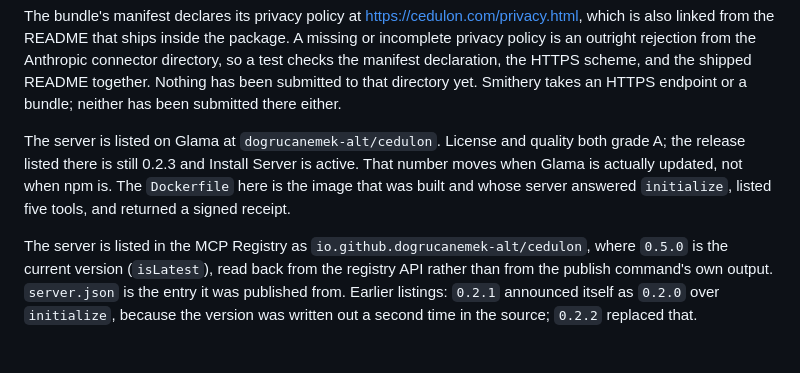
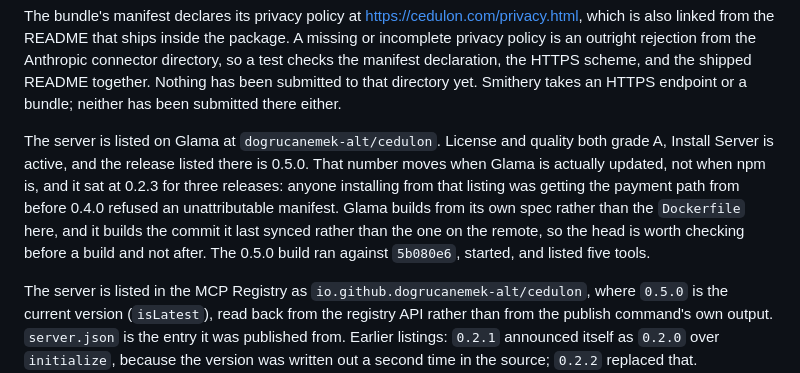
Before and after one commit to dogrucanemek-alt/cedulon, a Markdown page: docs/STATUS.md, the part around the change. GitHub-like rendering; blank space fills up the shorter version.

Commit message:
Say that Glama is at 0.5.0, and what it cost to leave it at 0.2.3.
That listing sat three releases behind npm with Install Server active, so anyone
who found the project there was handed the payment path from before 0.4.0
refused a Trade Manifest no supplied key attributes. The number does not follow
npm; it follows a build somebody presses.

Two things about that build worth writing down rather than rediscovering. Glama
compiles from its own spec, not the Dockerfile in this repository, and it builds
the commit it last synced rather than the one on the remote. The pinned-commit
field was empty, which reads as "use the latest" and is only as current as the
last sync. It was pointing at a commit from three days earlier, so a build
pressed then would have published old code under a new version number with
nothing anywhere turning red.

The release now on that listing was built from 5b080e6, started, and listed five
tools.

Co-Authored-By: Claude Opus 5 (1M context) <noreply@anthropic.com>
Claude-Session: https://claude.ai/code/session_01XenqKEbYcd6WcBoAehADSc

```diff
--- a/docs/STATUS.md
+++ b/docs/STATUS.md
@@ -82,10 +82,14 @@ submitted to that directory yet. Smithery takes an HTTPS endpoint or a bundle;
 neither has been submitted there either.
 
 The server is listed on Glama at `dogrucanemek-alt/cedulon`. License and
-quality both grade A; the release listed there is still 0.2.3 and Install Server
-is active. That number moves when Glama is actually updated, not when npm is. The
-`Dockerfile` here is the image that was built and whose server answered
-`initialize`, listed five tools, and returned a signed receipt.
+quality both grade A, Install Server is active, and the release listed there is
+0.5.0. That number moves when Glama is actually updated, not when npm is, and it
+sat at 0.2.3 for three releases: anyone installing from that listing was getting
+the payment path from before 0.4.0 refused an unattributable manifest. Glama
+builds from its own spec rather than the `Dockerfile` here, and it builds the
+commit it last synced rather than the one on the remote, so the head is worth
+checking before a build and not after. The 0.5.0 build ran against `5b080e6`,
+started, and listed five tools.
 
 The server is listed in the MCP Registry as `io.github.dogrucanemek-alt/cedulon`,
 where `0.5.0` is the current version (`isLatest`), read back from the registry
```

------------------------------

> Requirement: Every entry above needs to be copied exactly, and no pictures go with it.

> Task solution:
Before and after one commit to dogrucanemek-alt/cedulon, a Markdown page: docs/STATUS.md, the part around the change. GitHub-like rendering; blank space fills up the shorter version.

Commit message:
Say that Glama is at 0.5.0, and what it cost to leave it at 0.2.3.
That listing sat three releases behind npm with Install Server active, so anyone
who found the project there was handed the payment path from before 0.4.0
refused a Trade Manifest no supplied key attributes. The number does not follow
npm; it follows a build somebody presses.

Two things about that build worth writing down rather than rediscovering. Glama
compiles from its own spec, not the Dockerfile in this repository, and it builds
the commit it last synced rather than the one on the remote. The pinned-commit
field was empty, which reads as "use the latest" and is only as current as the
last sync. It was pointing at a commit from three days earlier, so a build
pressed then would have published old code under a new version number with
nothing anywhere turning red.

The release now on that listing was built from 5b080e6, started, and listed five
tools.

Co-Authored-By: Claude Opus 5 (1M context) <noreply@anthropic.com>
Claude-Session: https://claude.ai/code/session_01XenqKEbYcd6WcBoAehADSc

```diff
--- a/docs/STATUS.md
+++ b/docs/STATUS.md
@@ -82,10 +82,14 @@ submitted to that directory yet. Smithery takes an HTTPS endpoint or a bundle;
 neither has been submitted there either.
 
 The server is listed on Glama at `dogrucanemek-alt/cedulon`. License and
-quality both grade A; the release listed there is still 0.2.3 and Install Server
-is active. That number moves when Glama is actually updated, not when npm is. The
-`Dockerfile` here is the image that was built and whose server answered
-`initialize`, listed five tools, and returned a signed receipt.
+quality both grade A, Install Server is active, and the release listed there is
+0.5.0. That number moves when Glama is actually updated, not when npm is, and it
+sat at 0.2.3 for three releases: anyone installing from that listing was getting
+the payment path from before 0.4.0 refused an unattributable manifest. Glama
+builds from its own spec rather than the `Dockerfile` here, and it builds the
+commit it last synced rather than the one on the remote, so the head is worth
+checking before a build and not after. The 0.5.0 build ran against `5b080e6`,
+started, and listed five tools.
 
 The server is listed in the MCP Registry as `io.github.dogrucanemek-alt/cedulon`,
 where `0.5.0` is the current version (`isLatest`), read back from the registry
```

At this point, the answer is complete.